Spearmint is used in all healing applications, especially in aiding lung diseases. Smelled, spearmint increases and sharpens mental powers. Place it under the pillow for protection while asleep.
Peppermint has long been used in healing and purification spells. Its presence raises the vibrations of an area. Smelled, it compels one toward sleep, and placed beneath the pillow it sometimes offers one glimpses of the future in dreams. It is rubbed against furniture, walls and floorboards to cleanse them of evil and negativity. Many believe that peppermint excites love, and so can be added to this type of mixture.
In Irish Folklore, A bunch of Mint tied around the wrist will ward of infection and disease as well as cure disorders of the stomach.
8 to 10 carrots cleaned and cut into slices (cooked until tender)
1/2 stick butter melted
3/4 cup brown sugar
2 TBSP washed finely chopped Mint
When butter is melted add the brown sugar and cook on medium heat approx. 5 minutes.
Add drained carrots to butter/brown sugar. Mix well, coating all of the carrots. Just before serving add in the chopped Mint. Stir well coating all and serve.
Mint Iced Tea
4 cups fresh Mint, chopped
1 gallon water
1 cups honey
1. Gently simmer chopped Mint leaves in a covered pot for 10 minutes. (Note: Covering your pot with a tight-fitting lid prevents evaporation of the volatile, aromatic oils in mint, keeping the flavor more intact)
2. Add honey, stirring until it dissolves.
3. Cover and let steep and cool for several hours or overnight. (This makes a strong, potent tea, maximizing the calcium and other nutrients in the mint.)
4. Chill overnight. Serve in a tall glass with ice. Float a fresh Mint leaf for a garnish for those special occasions.
A recent experiment I did with Spearmint, Lemon Verbana and Stevia produced a very nice herbal tea. I used about 10 Mint leaves 5 Lemon Verbana leaves and 1 Stevia leaf.
I chopped them all up together, wrapped them in a coffee filter and steeped them in a teacup of boiling water.
You may want to adjust the amounts to your own taste.
2 large cucumbers
½ cup minced red onion or chives
1 cup plain yogurt
1 Tbsp olive oil
2 tsp vinegar
½ tsp salt
½ tsp coarse-ground black pepper
2 Tbsp fresh Mint leaves, chopped fine
1. Slice the cucumbers in either thin rounds or half-moons.
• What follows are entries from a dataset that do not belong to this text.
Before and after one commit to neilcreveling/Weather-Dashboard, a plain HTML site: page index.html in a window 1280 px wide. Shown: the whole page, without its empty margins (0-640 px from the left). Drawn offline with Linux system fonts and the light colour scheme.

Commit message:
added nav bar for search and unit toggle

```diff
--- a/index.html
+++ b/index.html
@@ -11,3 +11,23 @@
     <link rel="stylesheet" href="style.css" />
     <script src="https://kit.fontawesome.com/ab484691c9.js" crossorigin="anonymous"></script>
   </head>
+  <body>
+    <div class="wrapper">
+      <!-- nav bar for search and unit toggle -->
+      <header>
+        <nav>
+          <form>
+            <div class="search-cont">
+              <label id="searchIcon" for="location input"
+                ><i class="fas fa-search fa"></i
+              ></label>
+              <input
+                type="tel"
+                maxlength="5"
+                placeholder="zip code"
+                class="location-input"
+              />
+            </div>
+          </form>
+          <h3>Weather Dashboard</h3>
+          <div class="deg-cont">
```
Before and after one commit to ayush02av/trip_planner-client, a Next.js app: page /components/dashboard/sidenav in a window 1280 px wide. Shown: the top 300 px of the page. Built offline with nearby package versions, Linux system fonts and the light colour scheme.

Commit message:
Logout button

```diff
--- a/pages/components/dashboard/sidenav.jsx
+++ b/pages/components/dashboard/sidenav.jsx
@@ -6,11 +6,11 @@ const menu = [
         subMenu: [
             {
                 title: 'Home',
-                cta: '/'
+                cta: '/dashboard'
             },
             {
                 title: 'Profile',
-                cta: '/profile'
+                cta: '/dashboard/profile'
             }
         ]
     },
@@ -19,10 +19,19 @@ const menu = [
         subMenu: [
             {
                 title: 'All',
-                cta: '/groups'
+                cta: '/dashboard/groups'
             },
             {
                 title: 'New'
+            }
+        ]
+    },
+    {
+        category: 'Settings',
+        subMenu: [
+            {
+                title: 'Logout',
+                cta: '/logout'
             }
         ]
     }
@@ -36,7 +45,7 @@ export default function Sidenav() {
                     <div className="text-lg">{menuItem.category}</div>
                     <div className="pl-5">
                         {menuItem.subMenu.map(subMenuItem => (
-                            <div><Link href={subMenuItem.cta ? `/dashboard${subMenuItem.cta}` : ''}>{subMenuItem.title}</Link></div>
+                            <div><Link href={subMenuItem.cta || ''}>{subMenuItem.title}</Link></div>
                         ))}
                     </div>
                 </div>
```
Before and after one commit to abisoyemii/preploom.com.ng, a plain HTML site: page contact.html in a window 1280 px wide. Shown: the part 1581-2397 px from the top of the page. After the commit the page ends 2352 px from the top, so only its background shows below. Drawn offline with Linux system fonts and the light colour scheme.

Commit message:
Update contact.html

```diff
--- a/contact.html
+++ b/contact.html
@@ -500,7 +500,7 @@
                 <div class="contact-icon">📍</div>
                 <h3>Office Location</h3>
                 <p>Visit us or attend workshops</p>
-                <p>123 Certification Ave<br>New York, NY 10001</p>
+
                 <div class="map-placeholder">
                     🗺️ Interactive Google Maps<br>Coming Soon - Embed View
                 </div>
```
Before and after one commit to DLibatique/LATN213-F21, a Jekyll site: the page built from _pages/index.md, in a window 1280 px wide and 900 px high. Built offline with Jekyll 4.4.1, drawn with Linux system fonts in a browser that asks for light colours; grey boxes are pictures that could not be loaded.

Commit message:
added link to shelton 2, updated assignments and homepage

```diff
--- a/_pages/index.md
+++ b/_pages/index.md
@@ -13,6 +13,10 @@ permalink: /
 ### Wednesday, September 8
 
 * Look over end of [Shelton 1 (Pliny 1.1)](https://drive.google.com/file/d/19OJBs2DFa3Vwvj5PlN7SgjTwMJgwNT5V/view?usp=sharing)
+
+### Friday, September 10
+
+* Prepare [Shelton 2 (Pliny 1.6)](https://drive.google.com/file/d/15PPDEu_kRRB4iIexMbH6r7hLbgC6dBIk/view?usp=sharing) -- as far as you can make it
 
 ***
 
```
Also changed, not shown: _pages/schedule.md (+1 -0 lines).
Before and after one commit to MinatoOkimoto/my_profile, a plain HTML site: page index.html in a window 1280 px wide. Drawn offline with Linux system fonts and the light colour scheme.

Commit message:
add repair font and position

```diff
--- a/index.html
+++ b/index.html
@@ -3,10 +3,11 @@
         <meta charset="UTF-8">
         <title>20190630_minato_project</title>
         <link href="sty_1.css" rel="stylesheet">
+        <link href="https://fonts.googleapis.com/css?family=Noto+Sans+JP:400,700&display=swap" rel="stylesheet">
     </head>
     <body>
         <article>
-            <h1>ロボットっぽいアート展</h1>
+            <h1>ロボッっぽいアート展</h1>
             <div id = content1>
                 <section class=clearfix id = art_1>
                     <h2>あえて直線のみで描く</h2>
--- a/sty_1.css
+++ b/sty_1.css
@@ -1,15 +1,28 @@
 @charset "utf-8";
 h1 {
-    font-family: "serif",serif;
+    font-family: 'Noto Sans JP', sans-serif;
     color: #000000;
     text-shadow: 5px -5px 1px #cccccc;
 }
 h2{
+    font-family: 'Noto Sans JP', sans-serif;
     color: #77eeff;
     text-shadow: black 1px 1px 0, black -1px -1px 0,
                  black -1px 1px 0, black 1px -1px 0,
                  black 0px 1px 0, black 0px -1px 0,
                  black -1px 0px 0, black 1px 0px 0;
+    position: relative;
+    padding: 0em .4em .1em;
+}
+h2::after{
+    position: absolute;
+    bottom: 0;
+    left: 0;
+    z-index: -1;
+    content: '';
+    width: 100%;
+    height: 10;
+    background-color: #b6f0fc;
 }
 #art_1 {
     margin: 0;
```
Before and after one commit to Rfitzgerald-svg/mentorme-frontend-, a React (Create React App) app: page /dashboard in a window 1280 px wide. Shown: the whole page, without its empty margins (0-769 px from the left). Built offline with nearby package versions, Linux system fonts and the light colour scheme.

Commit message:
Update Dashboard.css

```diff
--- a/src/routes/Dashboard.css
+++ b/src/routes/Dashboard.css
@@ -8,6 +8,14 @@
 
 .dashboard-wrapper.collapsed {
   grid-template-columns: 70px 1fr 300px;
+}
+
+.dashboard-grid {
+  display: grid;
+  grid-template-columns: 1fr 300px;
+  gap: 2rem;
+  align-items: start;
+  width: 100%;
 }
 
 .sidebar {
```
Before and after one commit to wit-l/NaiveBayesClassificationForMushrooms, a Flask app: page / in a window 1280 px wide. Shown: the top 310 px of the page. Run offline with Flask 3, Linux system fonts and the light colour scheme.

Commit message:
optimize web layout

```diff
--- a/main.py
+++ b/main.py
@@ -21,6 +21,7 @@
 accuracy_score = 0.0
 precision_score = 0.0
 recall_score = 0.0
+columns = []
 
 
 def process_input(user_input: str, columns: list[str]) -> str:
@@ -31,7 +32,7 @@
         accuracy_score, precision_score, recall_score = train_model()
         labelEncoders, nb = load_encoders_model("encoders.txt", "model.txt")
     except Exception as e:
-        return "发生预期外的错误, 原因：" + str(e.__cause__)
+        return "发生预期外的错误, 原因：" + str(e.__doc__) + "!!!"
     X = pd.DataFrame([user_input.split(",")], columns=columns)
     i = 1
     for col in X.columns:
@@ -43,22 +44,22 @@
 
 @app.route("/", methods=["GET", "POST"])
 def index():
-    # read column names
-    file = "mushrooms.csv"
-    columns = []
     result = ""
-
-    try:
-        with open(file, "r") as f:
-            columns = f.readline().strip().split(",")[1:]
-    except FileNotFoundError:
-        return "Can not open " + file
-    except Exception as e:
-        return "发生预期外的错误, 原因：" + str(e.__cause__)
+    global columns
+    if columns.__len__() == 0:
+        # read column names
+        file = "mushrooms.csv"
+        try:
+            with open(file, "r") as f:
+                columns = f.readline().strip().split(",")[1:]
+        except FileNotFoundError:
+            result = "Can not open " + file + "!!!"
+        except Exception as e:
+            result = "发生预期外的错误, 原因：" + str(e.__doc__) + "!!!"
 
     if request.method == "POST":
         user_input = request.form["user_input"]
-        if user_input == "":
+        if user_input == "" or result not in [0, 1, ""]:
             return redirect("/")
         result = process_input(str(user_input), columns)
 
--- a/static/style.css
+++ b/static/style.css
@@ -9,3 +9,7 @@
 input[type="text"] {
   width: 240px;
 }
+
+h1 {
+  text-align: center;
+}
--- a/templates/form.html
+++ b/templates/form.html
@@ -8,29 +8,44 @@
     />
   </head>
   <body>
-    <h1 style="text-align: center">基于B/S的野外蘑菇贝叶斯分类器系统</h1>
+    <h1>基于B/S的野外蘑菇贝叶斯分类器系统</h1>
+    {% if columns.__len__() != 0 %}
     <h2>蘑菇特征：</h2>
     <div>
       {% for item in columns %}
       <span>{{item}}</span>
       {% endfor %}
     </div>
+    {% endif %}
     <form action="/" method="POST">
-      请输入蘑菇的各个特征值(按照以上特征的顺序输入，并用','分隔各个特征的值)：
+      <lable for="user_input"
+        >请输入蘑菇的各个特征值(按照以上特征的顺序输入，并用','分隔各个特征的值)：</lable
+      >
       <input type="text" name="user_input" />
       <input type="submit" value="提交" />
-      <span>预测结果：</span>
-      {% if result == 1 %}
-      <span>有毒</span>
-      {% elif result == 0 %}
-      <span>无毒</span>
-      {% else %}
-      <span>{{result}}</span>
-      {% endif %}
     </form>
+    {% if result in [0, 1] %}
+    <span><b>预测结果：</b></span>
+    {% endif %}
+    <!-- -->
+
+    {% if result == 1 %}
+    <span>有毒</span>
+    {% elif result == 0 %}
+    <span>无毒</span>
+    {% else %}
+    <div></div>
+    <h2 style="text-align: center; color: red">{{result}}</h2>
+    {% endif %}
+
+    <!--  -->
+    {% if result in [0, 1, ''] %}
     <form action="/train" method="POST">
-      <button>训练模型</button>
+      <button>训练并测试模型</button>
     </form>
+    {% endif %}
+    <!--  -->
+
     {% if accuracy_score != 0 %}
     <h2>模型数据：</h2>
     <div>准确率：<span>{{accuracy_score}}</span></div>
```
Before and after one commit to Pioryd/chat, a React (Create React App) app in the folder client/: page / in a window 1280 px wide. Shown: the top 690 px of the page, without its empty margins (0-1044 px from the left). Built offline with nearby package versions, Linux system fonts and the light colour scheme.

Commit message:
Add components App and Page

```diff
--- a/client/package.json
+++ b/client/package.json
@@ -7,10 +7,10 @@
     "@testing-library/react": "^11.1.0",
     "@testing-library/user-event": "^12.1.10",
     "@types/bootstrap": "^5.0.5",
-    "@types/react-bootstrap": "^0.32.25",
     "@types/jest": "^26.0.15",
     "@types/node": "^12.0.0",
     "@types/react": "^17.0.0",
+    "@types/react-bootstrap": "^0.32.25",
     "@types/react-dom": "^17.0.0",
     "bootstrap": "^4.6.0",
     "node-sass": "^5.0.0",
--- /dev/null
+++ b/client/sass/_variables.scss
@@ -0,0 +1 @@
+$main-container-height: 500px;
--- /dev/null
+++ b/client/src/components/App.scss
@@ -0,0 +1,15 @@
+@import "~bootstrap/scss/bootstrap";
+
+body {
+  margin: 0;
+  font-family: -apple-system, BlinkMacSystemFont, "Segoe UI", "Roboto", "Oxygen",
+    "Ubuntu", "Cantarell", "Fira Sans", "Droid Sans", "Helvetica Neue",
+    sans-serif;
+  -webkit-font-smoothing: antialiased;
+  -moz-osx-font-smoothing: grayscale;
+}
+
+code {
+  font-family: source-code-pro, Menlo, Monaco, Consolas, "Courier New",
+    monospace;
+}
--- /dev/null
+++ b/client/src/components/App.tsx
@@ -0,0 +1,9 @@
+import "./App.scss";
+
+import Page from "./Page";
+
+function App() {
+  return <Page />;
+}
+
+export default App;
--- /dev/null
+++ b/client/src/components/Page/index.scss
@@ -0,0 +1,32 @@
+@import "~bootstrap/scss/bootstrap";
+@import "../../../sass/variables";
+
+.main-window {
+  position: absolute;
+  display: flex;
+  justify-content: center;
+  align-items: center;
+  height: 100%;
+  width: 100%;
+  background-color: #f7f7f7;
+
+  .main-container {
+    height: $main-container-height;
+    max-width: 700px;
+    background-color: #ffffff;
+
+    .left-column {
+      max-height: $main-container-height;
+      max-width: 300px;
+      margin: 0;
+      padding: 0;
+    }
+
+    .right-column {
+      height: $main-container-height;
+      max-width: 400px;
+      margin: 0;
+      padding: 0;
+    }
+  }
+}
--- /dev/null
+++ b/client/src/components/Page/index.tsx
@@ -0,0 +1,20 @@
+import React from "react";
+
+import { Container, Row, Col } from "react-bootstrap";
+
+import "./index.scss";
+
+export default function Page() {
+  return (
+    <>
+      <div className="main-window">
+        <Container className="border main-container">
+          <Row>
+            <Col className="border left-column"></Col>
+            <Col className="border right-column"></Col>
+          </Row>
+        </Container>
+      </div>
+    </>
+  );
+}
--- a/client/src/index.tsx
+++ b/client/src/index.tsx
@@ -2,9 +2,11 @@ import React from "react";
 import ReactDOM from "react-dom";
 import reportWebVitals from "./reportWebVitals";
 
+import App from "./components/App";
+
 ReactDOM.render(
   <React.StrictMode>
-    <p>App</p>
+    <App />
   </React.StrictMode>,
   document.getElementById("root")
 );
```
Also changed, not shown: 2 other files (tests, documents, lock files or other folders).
2. Mix with the minced onions.
3. Blend yogurt, olive oil, vinegar, salt and pepper, and Mint together.
4. Toss dressing with cucumbers and onions and serve immediately.
Make this recipe in small batches. If left to sit overnight it gets watery, so try to make just enough for a meal, and toss the dressing just before serving.
Growing up in a strong religious non-alcoholic family, I had no clue what any alcoholic drinks tasted like, but as a teenager I was an avid fan of Mark Twain, and I often pictured myself sitting on the veranda of a southern mansion, with Mark Twain, dressed in Colonel Sanders suits, and drinking Mint Juleps as we watched boats go up and down the river and talked about politics and life.
I am not sure I would like a Mint Julep, having learned how they are made, they seem a bit strong for my taste, but the image still lingers, so I want to finish with the directions for making a Mint Julep:
First make a Minted Simple Syrup:
In heavy medium saucepan over medium heat, stir together 1 C water and 1 C sugar until sugar dissolves. Increase heat slightly, then simmer 5 minutes, stirring occasionally. Take pan off heat, add 1 bunch Mint leaves, and steep 15 minutes. Strain, then refrigerate syrup until cold, about 3 hours.
To highball glass or silver Julep cup, add 1 oz. minted simple syrup, then 1 cup crushed ice, 2 oz. bourbon, and splash of water. Add additional crushed ice to almost fill glass. Stir well and garnish with mint sprig.
So that just about sums up Mint. If anyone is looking for me, I'll be out on the veranda with Mr. Twain.....